I grew up around the Colorado Football program. For as long as I can remember, it has been an organization rich with tradition, pride, and excellence.
I will never forget pacing my living room as a ten year old on September 24th,1994, witnessing the nail-biting moment that we now all refer to today as the "Miracle In Michigan".
I was at Folsom Field in 1994 when CU hosted Iowa State: the day Rashaan Salaam rushed for over 2,000 yards that would eventually lead him to his Heisman Award later that same season. The image of that packed stadium, pulsing with energy as fans waved thousands of bright gold signs with 2,000 emblazoned in bold, black numbers will be forever ingrained in my memory.
I was on the sidelines in November, 2001 when the scoreboard reflected the 62-36 victory over Nebraska; overcome with emotion as fans and players alike rushed the field. To this day, a win has yet to feel as satisfying as it did that cold Friday night under the bright lights.
I went to every CU Bowl game from 1998-2004, and watched the Buffs win almost all of them.
I remember sitting in that team auditorium growing up, silent and wide-eyed as Coach McCartney, Coach Neuheisel, and eventually Coach Barnett lead the team in a speech and group prayer post-game, every game-win or lose, and always finishing by singing the fight song together as a team. Back then, the walls of the Dal Ward were covered with everything that made the program great: the "Wall of Big Wins", Coach McCartney's infamous quote, "The pride and tradition of the Colorado Buffaloes will not be entrusted to the timid or the weak" and the picture of Coach McMahon, which hung as a precious reminder and inspiration to all who knew him, of just how much courage and strength it took to battle cancer while leading a football team through a grueling yet winning season.

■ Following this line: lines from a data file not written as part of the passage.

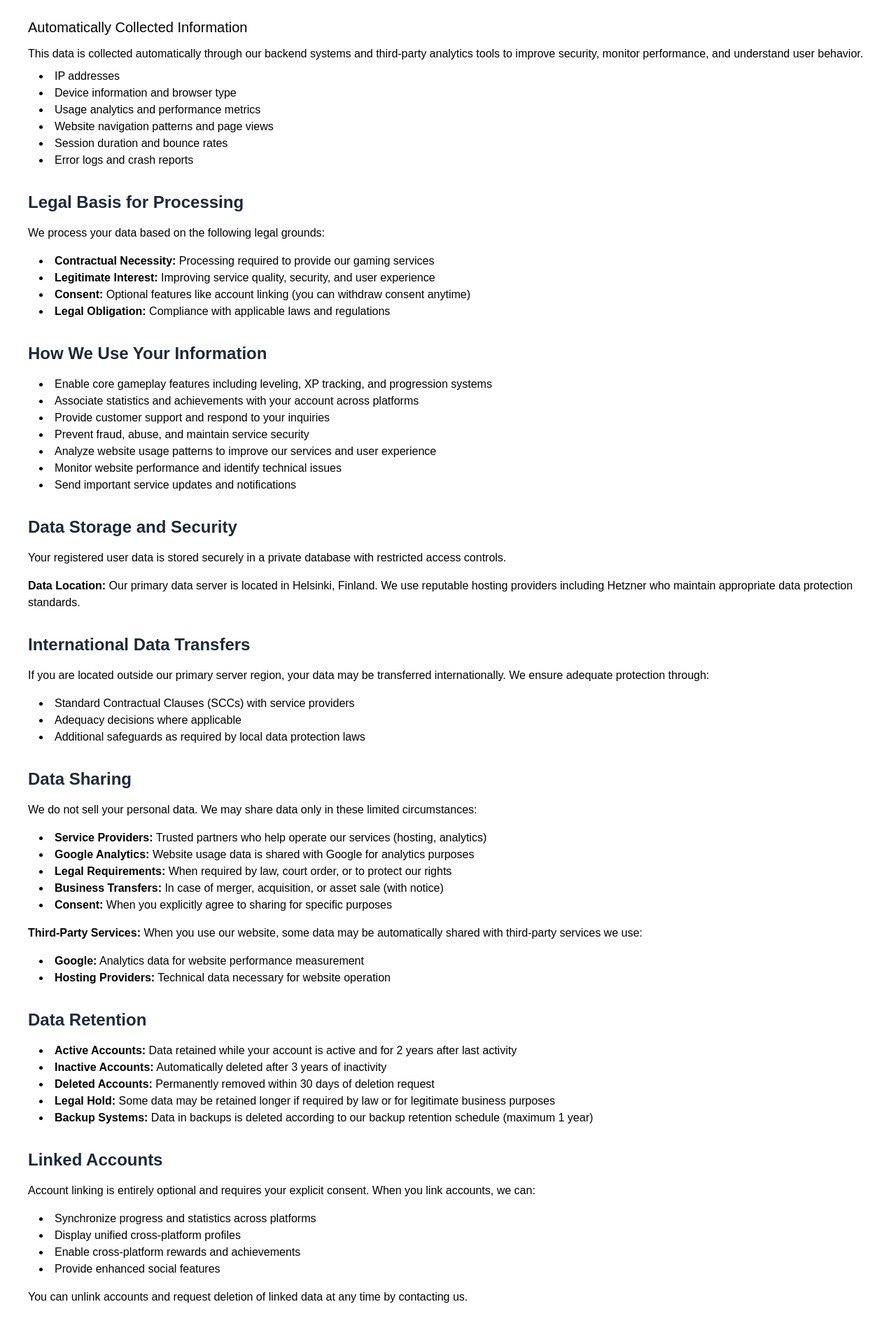
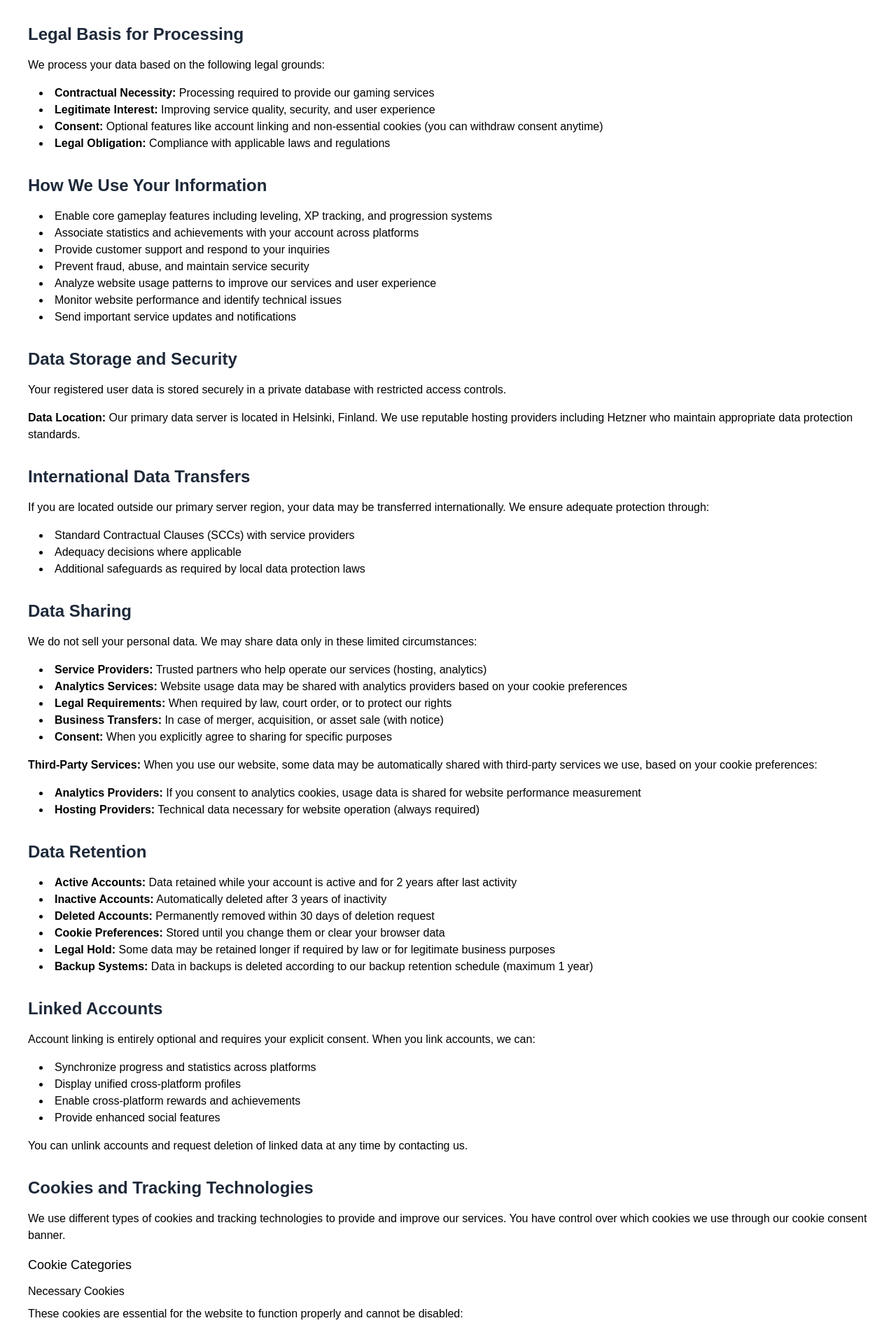
Before and after one commit to WackyWizards/Website, a Next.js app: page /privacy in a window 1280 px wide. Shown: the part 880-2780 px from the top of the page at 70% size. Built offline with nearby package versions, Linux system fonts and the light colour scheme.

Commit message:
Update Privacy Policy

```diff
--- a/src/app/privacy/page.tsx
+++ b/src/app/privacy/page.tsx
@@ -17,7 +17,7 @@ export default function PrivacyPolicy() {
                         <h1 className="text-3xl md:text-4xl font-semibold text-gray-800">
                             Privacy Policy
                         </h1>
-                        <p className="mt-2 text-gray-600">Last Updated: July 4th, 2025</p>
+                        <p className="mt-2 text-gray-600">Last Updated: July 25th, 2025</p>
                     </header>
 
                     <div className="prose prose-gray max-w-none">
@@ -54,25 +54,12 @@ export default function PrivacyPolicy() {
                             <li>Cross-platform metadata necessary for linked features</li>
                         </ul>
 
-                        <h3 className="text-xl font-medium mt-6 mb-3">Automatically Collected Information</h3>
-                        <p className="mb-2">
-                            This data is collected automatically through our backend systems and third-party analytics tools to improve security, monitor performance, and understand user behavior.
-                            </p>
-                        <ul className="list-disc list-inside mb-4 ml-4">
-                            <li>IP addresses</li>
-                            <li>Device information and browser type</li>
-                            <li>Usage analytics and performance metrics</li>
-                            <li>Website navigation patterns and page views</li>
-                            <li>Session duration and bounce rates</li>
-                            <li>Error logs and crash reports</li>
-                        </ul>
-
                         <h2 className="text-2xl font-semibold mt-8 mb-4 text-gray-800">Legal Basis for Processing</h2>
                         <p className="mb-4">We process your data based on the following legal grounds:</p>
                         <ul className="list-disc list-inside mb-4 ml-4">
                             <li><strong>Contractual Necessity:</strong> Processing required to provide our gaming services</li>
                             <li><strong>Legitimate Interest:</strong> Improving service quality, security, and user experience</li>
-                            <li><strong>Consent:</strong> Optional features like account linking (you can withdraw consent anytime)</li>
+                            <li><strong>Consent:</strong> Optional features like account linking and non-essential cookies (you can withdraw consent anytime)</li>
                             <li><strong>Legal Obligation:</strong> Compliance with applicable laws and regulations</li>
                         </ul>
 
@@ -111,17 +98,17 @@ export default function PrivacyPolicy() {
                         <p className="mb-4">We do not sell your personal data. We may share data only in these limited circumstances:</p>
                         <ul className="list-disc list-inside mb-4 ml-4">
                             <li><strong>Service Providers:</strong> Trusted partners who help operate our services (hosting, analytics)</li>
-                            <li><strong>Google Analytics:</strong> Website usage data is shared with Google for analytics purposes</li>
+                            <li><strong>Analytics Services:</strong> Website usage data may be shared with analytics providers based on your cookie preferences</li>
                             <li><strong>Legal Requirements:</strong> When required by law, court order, or to protect our rights</li>
                             <li><strong>Business Transfers:</strong> In case of merger, acquisition, or asset sale (with notice)</li>
                             <li><strong>Consent:</strong> When you explicitly agree to sharing for specific purposes</li>
                         </ul>
                         <p className="mb-4">
-                            <strong>Third-Party Services:</strong> When you use our website, some data may be automatically shared with third-party services we use:
+                            <strong>Third-Party Services:</strong> When you use our website, some data may be automatically shared with third-party services we use, based on your cookie preferences:
                         </p>
                         <ul className="list-disc list-inside mb-4 ml-4">
-                            <li><strong>Google:</strong> Analytics data for website performance measurement</li>
-                            <li><strong>Hosting Providers:</strong> Technical data necessary for website operation</li>
+                            <li><strong>Analytics Providers:</strong> If you consent to analytics cookies, usage data is shared for website performance measurement</li>
+                            <li><strong>Hosting Providers:</strong> Technical data necessary for website operation (always required)</li>
                         </ul>
 
                         <h2 className="text-2xl font-semibold mt-8 mb-4 text-gray-800">Data Retention</h2>
@@ -129,6 +116,7 @@ export default function PrivacyPolicy() {
                             <li><strong>Active Accounts:</strong> Data retained while your account is active and for 2 years after last activity</li>
                             <li><strong>Inactive Accounts:</strong> Automatically deleted after 3 years of inactivity</li>
                             <li><strong>Deleted Accounts:</strong> Permanently removed within 30 days of deletion request</li>
+                            <li><strong>Cookie Preferences:</strong> Stored until you change them or clear your browser data</li>
                             <li><strong>Legal Hold:</strong> Some data may be retained longer if required by law or for legitimate business purposes</li>
                             <li><strong>Backup Systems:</strong> Data in backups is deleted according to our backup retention schedule (maximum 1 year)</li>
                         </ul>
@@ -149,13 +137,23 @@ export default function PrivacyPolicy() {
 
                         <h2 className="text-2xl font-semibold mt-8 mb-4 text-gray-800">Cookies and Tracking Technologies</h2>
                         <p className="mb-4">
-                            While we do not set cookies ourselves, integrated third-party tools such as Google Analytics may use cookies or similar tracking technologies. We do not control or access these cookies directly.
+                            We use different types of cookies and tracking technologies to provide and improve our services.
+                            You have control over which cookies we use through our cookie consent banner.
                         </p>
-                        <p className="mb-4">
-                            Our website does not respond to Do Not Track (DNT) signals from browsers. However, you can manage tracking preferences through your browser settings or opt out of Google Analytics as described below.
-                        </p>
-                        <h3 className="text-lg font-medium mt-4 mb-2">Google Analytics</h3>
-                        <p className="mb-2">We use Google Analytics to understand how visitors interact with our website. Google Analytics collects:</p>
+
+                        <h3 className="text-lg font-medium mt-4 mb-2">Cookie Categories</h3>
+
+                        <h4 className="text-base font-medium mt-3 mb-2">Necessary Cookies</h4>
+                        <p className="mb-2">These cookies are essential for the website to function properly and cannot be disabled:</p>
+                        <ul className="list-disc list-inside mb-4 ml-4">
+                            <li>Session management and authentication</li>
+                            <li>Security features and fraud prevention</li>
+                            <li>Basic website functionality</li>
+                            <li>Your cookie preferences</li>
+                        </ul>
+
+                        <h4 className="text-base font-medium mt-3 mb-2">Analytics Cookies</h4>
+                        <p className="mb-2">These cookies help us understand how visitors interact with our website (requires your consent):</p>
                         <ul className="list-disc list-inside mb-4 ml-4">
                             <li>Pages visited and time spent on each page</li>
                             <li>How you arrived at our website (referral sources)</li>
@@ -163,25 +161,39 @@ export default function PrivacyPolicy() {
                             <li>Device and browser information</li>
                             <li>User interactions and navigation patterns</li>
                         </ul>
+
+                        <h3 className="text-lg font-medium mt-4 mb-2">Managing Your Cookie Preferences</h3>
                         <p className="mb-4">
-                            Google Analytics uses cookies and may combine information collected on our site with other information Google has about you.
-                            You can learn more about how Google uses your data at <a href="https://policies.google.com/privacy/partners" className="text-blue-600 underline">https://policies.google.com/privacy/partners</a>.
+                            You can control your cookie preferences through:
                         </p>
+                        <ul className="list-disc list-inside mb-4 ml-4">
+                            <li><strong>Cookie Banner:</strong> When you first visit our website, you can accept all, reject all, or customize your preferences</li>
+                            <li><strong>Browser Settings:</strong> Most browsers allow you to control cookies through their settings</li>
+                            <li><strong>Opt-out Tools:</strong> Some third-party services provide their own opt-out mechanisms</li>
+                        </ul>
                         <p className="mb-4">
-                            <strong>Opt-out:</strong> You can opt out of Google Analytics by installing the <a href="https://tools.google.com/dlpage/gaoptout" className="text-blue-600 underline">Google Analytics Opt-out Browser Add-on</a> or by adjusting your browser&apos;s cookie settings.
+                            <strong>Note:</strong> Disabling certain cookies may limit website functionality and affect your user experience.
+                            Necessary cookies cannot be disabled as they are essential for the website to function.
                         </p>
 
-                        <h3 className="text-lg font-medium mt-4 mb-2">Managing Cookies</h3>
+                        <h3 className="text-lg font-medium mt-4 mb-2">Third-Party Services</h3>
                         <p className="mb-4">
-                            You can control cookies through your browser settings. Most browsers allow you to:
+                            When you consent to analytics or marketing cookies, we may use the following third-party services:
                         </p>
                         <ul className="list-disc list-inside mb-4 ml-4">
-                            <li>View and delete existing cookies</li>
-                            <li>Block all cookies or cookies from specific sites</li>
-                            <li>Receive notifications when cookies are set</li>
+                            <li><strong>Google Analytics:</strong> For website analytics and user behavior insights</li>
                         </ul>
                         <p className="mb-4">
-                            Note that disabling certain cookies may limit website functionality and affect your user experience.
+                            Each service has its own privacy policy governing how they handle your data. We encourage you to review their policies:
+                        </p>
+                        <ul className="list-disc list-inside mb-4 ml-4">
+                            <li>Google Analytics: <a href="https://policies.google.com/privacy/partners" className="text-blue-600 underline">https://policies.google.com/privacy/partners</a></li>
+                        </ul>
+
+                        <h3 className="text-lg font-medium mt-4 mb-2">Do Not Track</h3>
+                        <p className="mb-4">
+                            Our website respects your cookie choices made through our consent banner. However, we do not respond to
+                            Do Not Track (DNT) signals from browsers as there is no universal standard for how to interpret these signals.
                         </p>
 
                         <h2 className="text-2xl font-semibold mt-8 mb-4 text-gray-800">Children&apos;s Privacy</h2>
@@ -191,7 +203,7 @@ export default function PrivacyPolicy() {
                             information from a child under 13, we will take steps to delete such information promptly.
                         </p>
                         <p className="mb-4">
-                            We comply with the Children’s Online Privacy Protection Act (COPPA) and do not knowingly collect data from children under 13 in the United States.
+                            We comply with the Children's Online Privacy Protection Act (COPPA) and do not knowingly collect data from children under 13 in the United States.
                         </p>
                         <p className="mb-4">
                             If you are a parent or guardian and believe your child has provided us with personal information,
@@ -206,7 +218,8 @@ export default function PrivacyPolicy() {
                             <li>Request access to your personal data</li>
                             <li>Request correction of inaccurate data</li>
                             <li>Request deletion of your data</li>
-                            <li>Withdraw consent for optional processing</li>
+                            <li>Withdraw consent for optional processing (including cookie preferences)</li>
+                            <li>Change your cookie preferences at any time</li>
                         </ul>
 
                         <h3 className="text-lg font-medium mt-4 mb-2">EU/UK Users (GDPR)</h3>
@@ -270,7 +283,7 @@ export default function PrivacyPolicy() {
 
                         <div className="border-t border-gray-200 pt-4">
                             <p className="text-sm text-gray-600">
-                                By using our services, you agree to the terms outlined in this privacy policy. If you do not agree, please discontinue use of our services.
+                                By using our services, you agree to the terms outlined in this privacy policy. If you do not agree, please discontinue use of our services immediately.
                             </p>
                         </div>
                     </div>
```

It was never a question that I would one day be a Colorado Buffalo myself; just to share that indescribable connection of being a part of a dynasty without ever taking a snap on that field. THOSE were traditions. THAT was Colorado Football. Sure, the culture and dynamics are bound to change a little each season with every new coach and athlete that leaves their individual mark on the program, but the foundation that this organization was built upon stayed the same, and that is why we were great. That was why I bled black and gold.
Those days, Colorado Football had a steady, strong heartbeat. Today, it barely has a pulse. The walls have been repainted; wise words that players used to abide by are now covered by a meaningless “scorecard”, and pictures of former heroes and leaders of our once elite football program have been taken down from their rightful places throughout the office and team meeting rooms. "The Wall" boasts no victories of "big wins" over the last 4 seasons. Football, as CU fans had grown so accustomed to cherishing and supporting has ceased to exist in Boulder.
Dan Hawkins, although he acquired this program with the best of intentions, has led this team so far from the fundamentals it was built upon that it is longer recognizable. When one Buffalo strays from the herd, its chances of survival are slim to none; which is eerily prevalent as Dan Hawkins demonstrates on a much larger scale while he stampedes this team so far from its roots and tradition that it now faces unavoidable defeat. Instead of taking accountability for a losing season and letting us know how he intends to turn these losses around, he is holding press conferences and reading aloud letters from former Boise State players and friends about how he builds "great character" in young men, and all these losses can be accredited to nothing more than a bad hotel stay in an opposing team's home town.... and their loud fans. The fault is not with our talented young athletes, their character, or the team travel, rather with the lack of leadership of Dan Hawkins and his undeniable inability to comprehend how to not only recognize and harness those raw skills in each individual, but also motivate and inspire each individual, and ultimately convert that talent and drive to one cohesive success on the football field so their greater efforts comprise a team that is capable of excelling at the D-1 level. I’m not ignoring the success he had at Boise State, but this is Big 12 football; or at least it used to be.
It's time to reestablish the program that Boulder was always known for and get Colorado Football back to its traditions. Bring in Jon Embree as our head coach; a decision that should have originally been made when we interviewed him the first time after Gary Barnett left. Jon is a former Colorado Buffalo, both as a record-setting player and prestigious coach who still has successful players in the NFL today because of what he instilled in them while they took the field in Buffaloes jerseys as his players. He understands as well as anyone why that program produced such great athletes and successful young men because he lived it for so long and worked with only the best. It was coach Mac who saw something in Jon and brought him on staff; taught him the true meaning of what it was to be a part of Colorado Football, and how to mentor and coach young men to be their personal best, both on the field and off. Let's give all this fresh young talent at CU the chance they deserve at success; both in the college, and eventually, the pro levels. NFL Draft Day can be something Colorado fans can look forward to again. Right now we are robbing these athletes of the head coaching they deserve to have a winning program, and more importantly of the pride they should feel while donning a Colorado jersey because of what it used to mean to be called a Buffalo.
University of Colorado Alum
Class of 2005